- **Task prompt**
Looking through the entries, count each line where the string "index" occurs, and write only the total.

- **Dataset records**
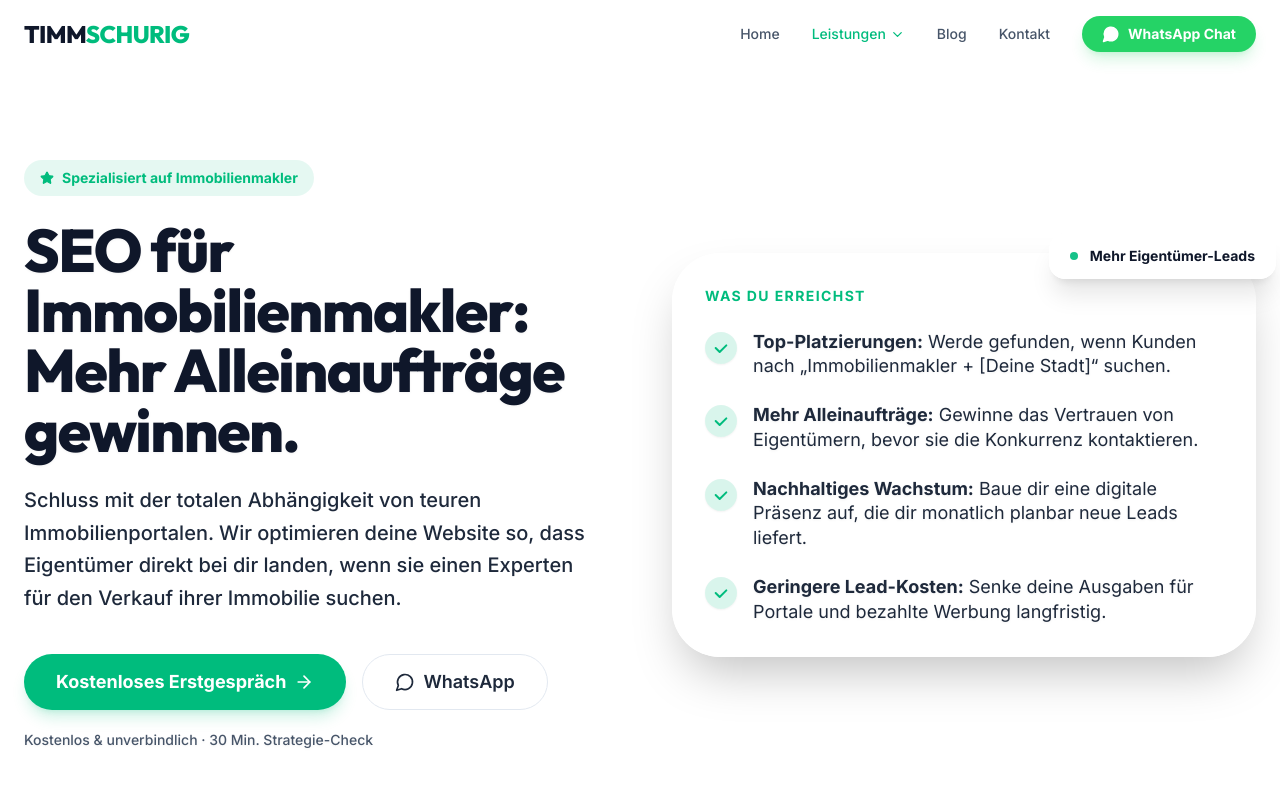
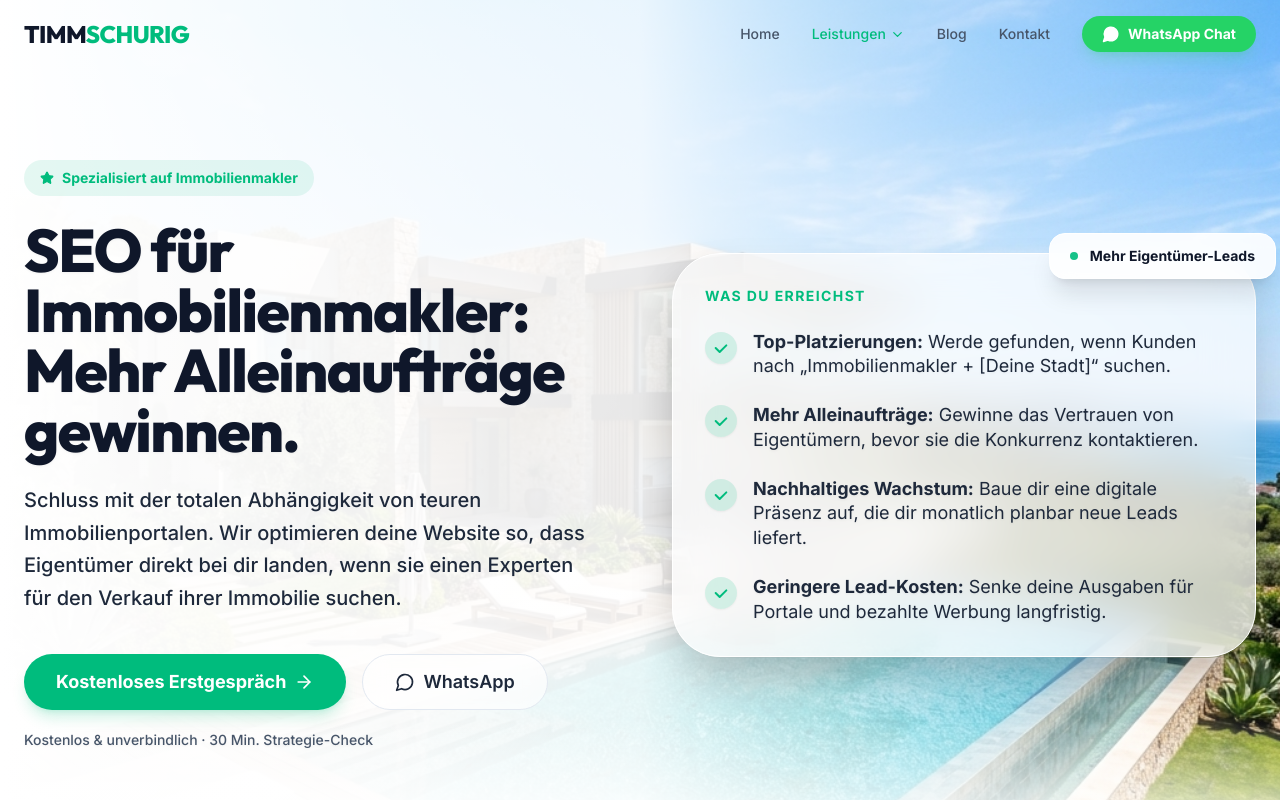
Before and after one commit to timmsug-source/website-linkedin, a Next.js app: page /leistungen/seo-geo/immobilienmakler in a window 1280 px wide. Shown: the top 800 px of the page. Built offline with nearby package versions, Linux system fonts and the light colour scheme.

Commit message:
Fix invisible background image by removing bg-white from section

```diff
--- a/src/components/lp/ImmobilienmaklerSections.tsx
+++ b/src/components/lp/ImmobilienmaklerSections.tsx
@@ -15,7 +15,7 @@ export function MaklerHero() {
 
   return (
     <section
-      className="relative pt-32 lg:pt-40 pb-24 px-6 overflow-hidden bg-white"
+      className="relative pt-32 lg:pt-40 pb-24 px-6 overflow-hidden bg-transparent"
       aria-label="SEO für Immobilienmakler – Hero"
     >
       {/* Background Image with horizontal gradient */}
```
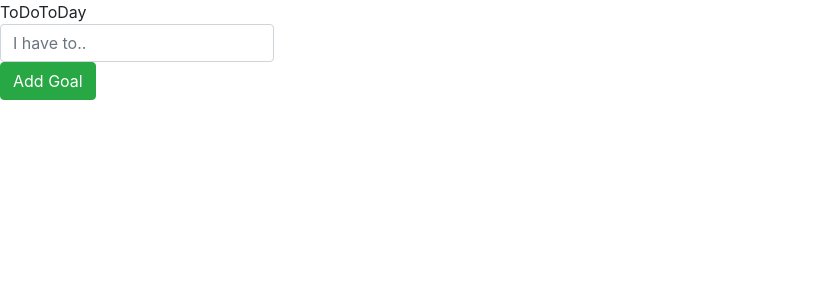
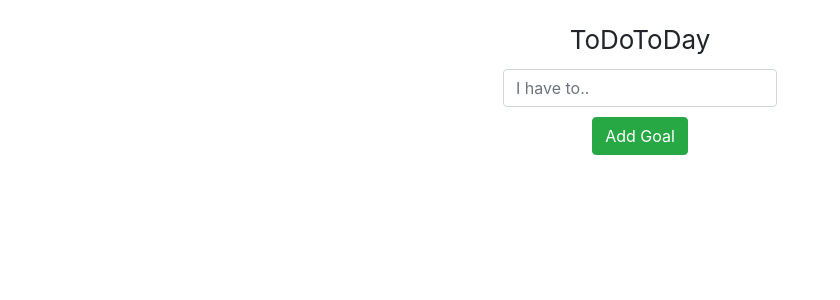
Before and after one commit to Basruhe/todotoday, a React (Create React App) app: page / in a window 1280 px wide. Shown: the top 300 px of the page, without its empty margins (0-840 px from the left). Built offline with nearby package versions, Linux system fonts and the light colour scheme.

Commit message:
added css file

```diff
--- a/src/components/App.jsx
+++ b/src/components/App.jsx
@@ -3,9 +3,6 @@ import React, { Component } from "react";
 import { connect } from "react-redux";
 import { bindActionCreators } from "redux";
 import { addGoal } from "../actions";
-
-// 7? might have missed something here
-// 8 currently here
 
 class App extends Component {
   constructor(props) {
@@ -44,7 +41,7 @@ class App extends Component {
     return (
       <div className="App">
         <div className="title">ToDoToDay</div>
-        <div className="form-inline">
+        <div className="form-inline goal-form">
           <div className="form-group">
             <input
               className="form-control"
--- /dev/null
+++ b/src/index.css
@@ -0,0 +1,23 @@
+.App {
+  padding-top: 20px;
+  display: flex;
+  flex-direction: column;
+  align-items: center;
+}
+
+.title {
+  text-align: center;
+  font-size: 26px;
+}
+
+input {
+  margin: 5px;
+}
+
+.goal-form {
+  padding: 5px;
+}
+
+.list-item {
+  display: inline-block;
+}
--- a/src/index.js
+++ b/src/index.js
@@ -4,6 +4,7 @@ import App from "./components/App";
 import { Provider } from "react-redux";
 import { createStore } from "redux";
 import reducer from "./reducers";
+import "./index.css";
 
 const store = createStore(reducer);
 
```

- **Task answer**
4